7 Aug 2015 | Author: | No comments yet »

Researchers Hack A Model S, Tesla Sends Out Over-The-Air Fix.

Tesla has issued a security update to its Model S car after security researchers discovered six flaws that allowed them to control its entertainment software and hijack the vehicle.After it was announced last week that cars from both Chrysler and GM had major security vulnerabilities, two security researchers announced that they had figured out a way to take control of certain components inside Tesla’s flagship Model S line, according to the Financial Times. With access to the entertainment software, Kevin Mahaffey, CTO of security startup Lookout, and Marc Rogers, a security researcher at CloudFlare, turned off the engine while a person was driving, changed the speed and map information displayed on the touchscreen, opened and closed the trunk and controlled the radio. After physically connecting a computer to the car via an ethernet cable, Mahaffey and Rogers had access to certain systems in the car, and were also able to leave behind a Trojan Horse to allow for remote-access.

But the so-called “white hat” hackers, who probe internet-connected devices to try to push companies to improve security, still found vulnerabilities. The most notable exploit discovered by the researchers was the ability to turn off a Model S, which if going under 5 MPH, would initiate the brake and cause the car to suddenly stop.

The hack on the Tesla car, to be detailed on at the cyber security conference Def Con in Las Vegas on Friday, is the latest in a series of vulnerabilities discovered in connected cars. However, if turned off while traveling faster than 5 MPH, the car just switched to neutral, leaving the ability for a driver to presumably safely navigate to the side of the road. The bright side is that both researchers have been working with Tesla for several weeks on software fixes, and today the company rolled out an OTA (over the air) update to automatically update the car’s software, which will patch these vulnerabilities. Any software program can be hacked and the assumption is hackers will be able to eventually remotely attack a car’s entertainment applications, Mahaffey said.

The company’s method of wireless updates lets them push new software to their cars over Wi-Fi or cellular connection, which is still a new experience for the automotive industry. One way to bolster a car’s security is by increasing the protection around individual components, and that way preventing a hacker from using one compromised system to access another. This technically means that some of Chrysler’s cars will still be vulnerable to remote takeover until all 1.4 million owners manually plug in the drives.

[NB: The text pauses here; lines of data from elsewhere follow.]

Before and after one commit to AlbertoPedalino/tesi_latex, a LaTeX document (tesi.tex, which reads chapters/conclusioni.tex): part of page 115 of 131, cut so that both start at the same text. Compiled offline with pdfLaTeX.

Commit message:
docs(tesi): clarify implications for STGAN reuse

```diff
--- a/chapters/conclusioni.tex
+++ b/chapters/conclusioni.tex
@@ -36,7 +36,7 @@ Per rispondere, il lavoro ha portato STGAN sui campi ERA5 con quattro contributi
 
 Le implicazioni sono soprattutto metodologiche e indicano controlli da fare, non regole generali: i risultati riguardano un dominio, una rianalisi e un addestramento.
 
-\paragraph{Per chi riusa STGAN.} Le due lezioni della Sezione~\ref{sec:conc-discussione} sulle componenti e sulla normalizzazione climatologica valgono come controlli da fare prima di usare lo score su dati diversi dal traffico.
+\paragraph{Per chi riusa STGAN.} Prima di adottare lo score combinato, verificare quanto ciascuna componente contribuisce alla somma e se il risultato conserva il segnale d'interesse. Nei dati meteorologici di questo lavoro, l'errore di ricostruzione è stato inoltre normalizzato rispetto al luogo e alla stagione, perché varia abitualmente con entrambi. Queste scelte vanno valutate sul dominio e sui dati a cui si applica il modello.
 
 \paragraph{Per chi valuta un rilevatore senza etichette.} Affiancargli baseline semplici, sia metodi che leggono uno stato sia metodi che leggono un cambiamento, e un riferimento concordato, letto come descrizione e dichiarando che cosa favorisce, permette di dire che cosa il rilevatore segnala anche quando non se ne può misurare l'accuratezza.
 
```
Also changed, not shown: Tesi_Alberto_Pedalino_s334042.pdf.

As more vulnerabilities are discovered in car systems, expect to see automotive manufacturers place a higher priority on things like information security and vulnerability testing. Mahaffey would like other automotive manufacturers to fix security flaws by delivering updates over the air, instead of slower, traditional mass repair methods like recalls. “Your car today has more in common with a laptop than a Model T,” he said, adding that cars will need to be patched more quickly than a piece of computer hardware.

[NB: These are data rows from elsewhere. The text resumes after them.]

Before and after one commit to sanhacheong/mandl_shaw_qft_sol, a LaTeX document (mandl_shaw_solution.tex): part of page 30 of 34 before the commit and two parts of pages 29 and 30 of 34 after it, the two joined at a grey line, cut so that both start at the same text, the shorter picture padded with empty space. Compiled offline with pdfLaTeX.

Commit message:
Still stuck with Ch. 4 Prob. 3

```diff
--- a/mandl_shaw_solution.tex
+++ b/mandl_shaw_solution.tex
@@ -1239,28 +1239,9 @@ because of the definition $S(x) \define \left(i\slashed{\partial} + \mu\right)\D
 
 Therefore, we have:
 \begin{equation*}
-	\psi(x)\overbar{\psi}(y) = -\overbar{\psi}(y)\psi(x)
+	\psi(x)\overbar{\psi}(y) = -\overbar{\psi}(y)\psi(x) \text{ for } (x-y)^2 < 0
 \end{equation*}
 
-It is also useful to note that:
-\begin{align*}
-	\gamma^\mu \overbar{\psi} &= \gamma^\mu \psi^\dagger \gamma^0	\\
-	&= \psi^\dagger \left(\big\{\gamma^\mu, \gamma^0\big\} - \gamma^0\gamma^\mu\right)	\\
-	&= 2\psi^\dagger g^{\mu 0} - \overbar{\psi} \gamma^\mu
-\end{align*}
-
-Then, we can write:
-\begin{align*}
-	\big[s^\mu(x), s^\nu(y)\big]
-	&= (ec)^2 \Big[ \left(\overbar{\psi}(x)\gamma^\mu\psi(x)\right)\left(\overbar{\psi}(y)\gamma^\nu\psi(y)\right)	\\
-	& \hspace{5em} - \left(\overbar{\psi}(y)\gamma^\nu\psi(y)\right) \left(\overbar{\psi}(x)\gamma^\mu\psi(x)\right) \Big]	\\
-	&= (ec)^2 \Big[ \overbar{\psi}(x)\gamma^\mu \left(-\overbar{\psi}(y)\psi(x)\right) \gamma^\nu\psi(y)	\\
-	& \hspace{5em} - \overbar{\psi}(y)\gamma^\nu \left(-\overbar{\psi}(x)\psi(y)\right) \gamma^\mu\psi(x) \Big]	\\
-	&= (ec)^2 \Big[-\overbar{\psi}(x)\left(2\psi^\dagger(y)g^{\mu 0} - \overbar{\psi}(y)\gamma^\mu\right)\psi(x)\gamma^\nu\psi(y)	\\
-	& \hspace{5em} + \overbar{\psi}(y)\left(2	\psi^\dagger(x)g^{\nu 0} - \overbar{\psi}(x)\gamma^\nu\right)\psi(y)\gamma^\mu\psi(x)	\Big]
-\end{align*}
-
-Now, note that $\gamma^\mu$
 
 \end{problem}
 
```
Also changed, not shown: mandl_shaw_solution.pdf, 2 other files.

Our security team works closely with the security research community to ensure that we continue to protect our systems against vulnerabilities by constantly stress-testing, validating, and updating our safeguards. U.S. legislators have taken an interest in this issue and have proposed regulations that would force manufacturers to better protect vehicles from hackers. Mr Mahaffey called on car companies to create an “over the air update” process, to install strong separation between the internet-connected entertainment network and the systems that control driving and ensure strong security on each element of the car.

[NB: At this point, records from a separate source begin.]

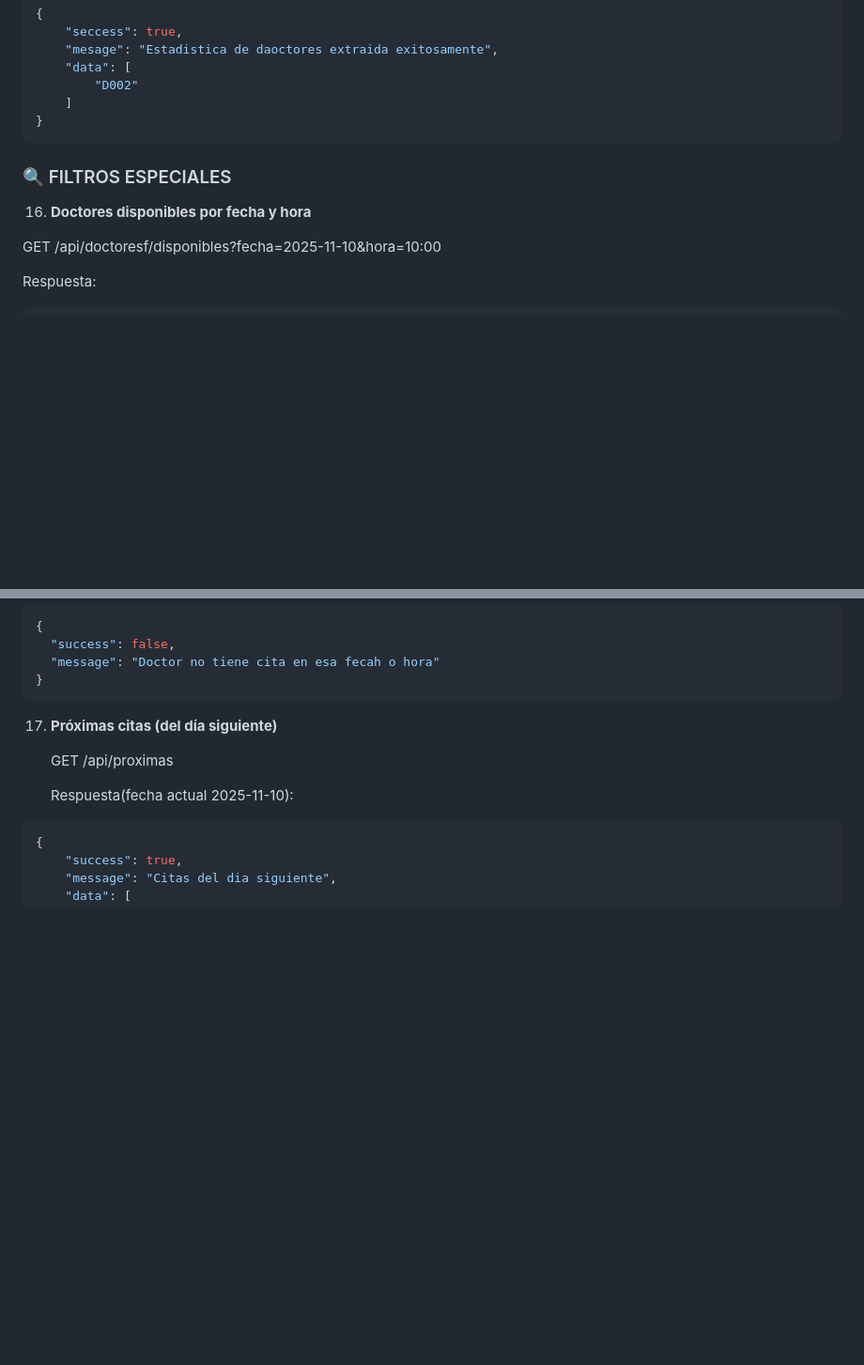
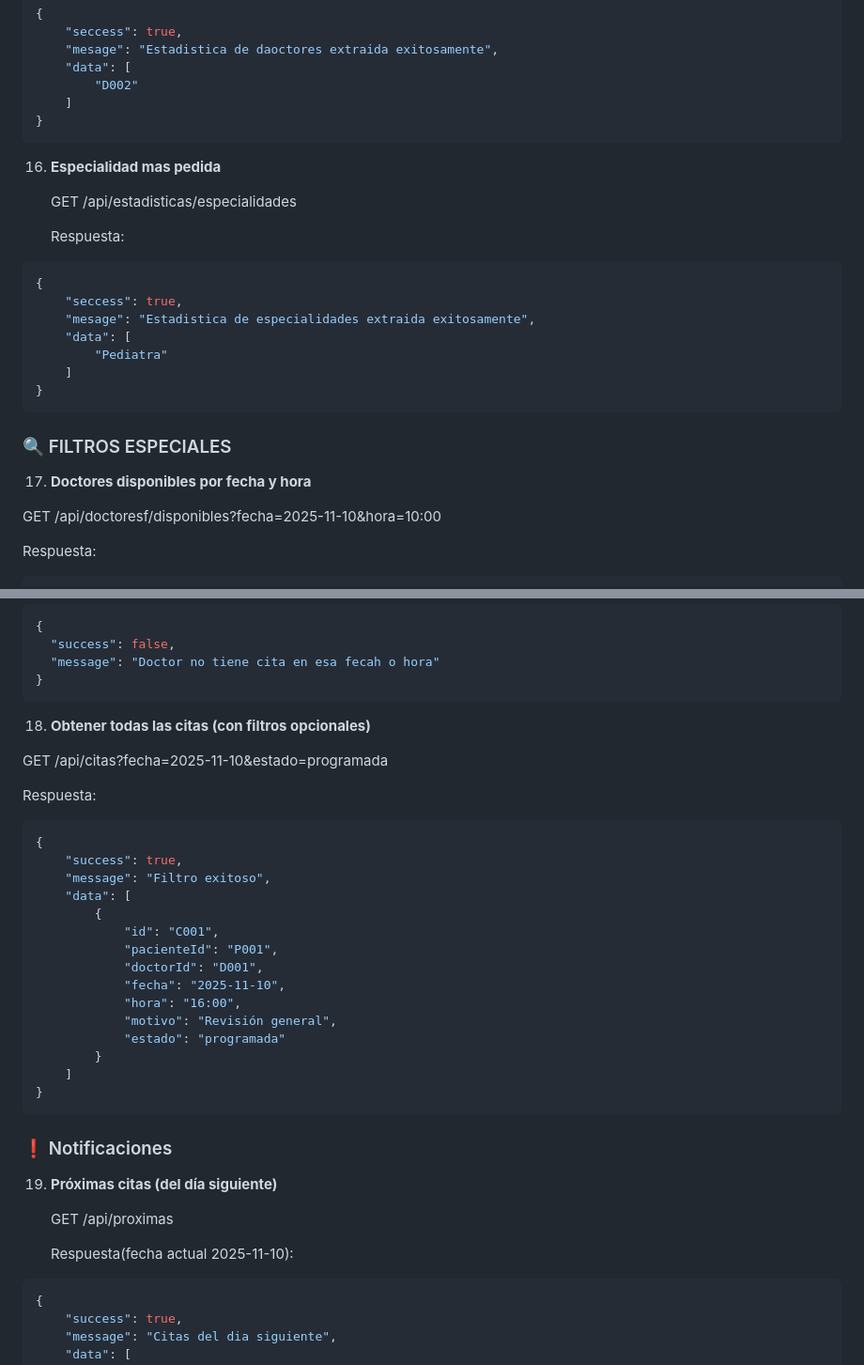
Before and after one commit to al21170365-hub/Sistema_de_Gestion_de_Citas_Medicas, a Markdown page: README.md, 2 parts joined by grey strips. Shown: that part at 94% size. GitHub-like rendering; blank space fills up the shorter version.

````diff
--- a/README.md
+++ b/README.md
@@ -686,9 +668,23 @@ http://localhost:9797
        ]
    }
    ```
+16. **Especialidad mas pedida**
+
+    GET /api/estadisticas/especialidades
+
+    Respuesta:
+   ```json
+   {
+       "seccess": true,
+       "mesage": "Estadistica de especialidades extraida exitosamente",
+       "data": [
+           "Pediatra"
+       ]
+   }
+   ```
 
 ### 🔍 FILTROS ESPECIALES
-16. **Doctores disponibles por fecha y hora**
+17. **Doctores disponibles por fecha y hora**
 
    GET /api/doctoresf/disponibles?fecha=2025-11-10&hora=10:00
 
@@ -720,7 +716,31 @@ http://localhost:9797
      "message": "Doctor no tiene cita en esa fecah o hora"
    }
    ```
-17. **Próximas citas (del día siguiente)**
+18. **Obtener todas las citas (con filtros opcionales)**
+
+   GET /api/citas?fecha=2025-11-10&estado=programada
+
+   Respuesta:
+   ```json
+   {
+       "success": true,
+       "message": "Filtro exitoso",
+       "data": [
+           {
+               "id": "C001",
+               "pacienteId": "P001",
+               "doctorId": "D001",
+               "fecha": "2025-11-10",
+               "hora": "16:00",
+               "motivo": "Revisión general",
+               "estado": "programada"
+           }
+       ]
+   }
+   ```
+
+### ❗️ Notificaciones
+19. **Próximas citas (del día siguiente)**
 
     GET /api/proximas
 
````
Also changed, not shown: other parts of README.md (+2 -20 lines).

Here you can write a commentary on the recording "Tesla Shows Off Scary Snake-Like Automatic Charger".

* Required fields
Twitter-news
Our partners
Follow us
Contact us
Our contacts

About this site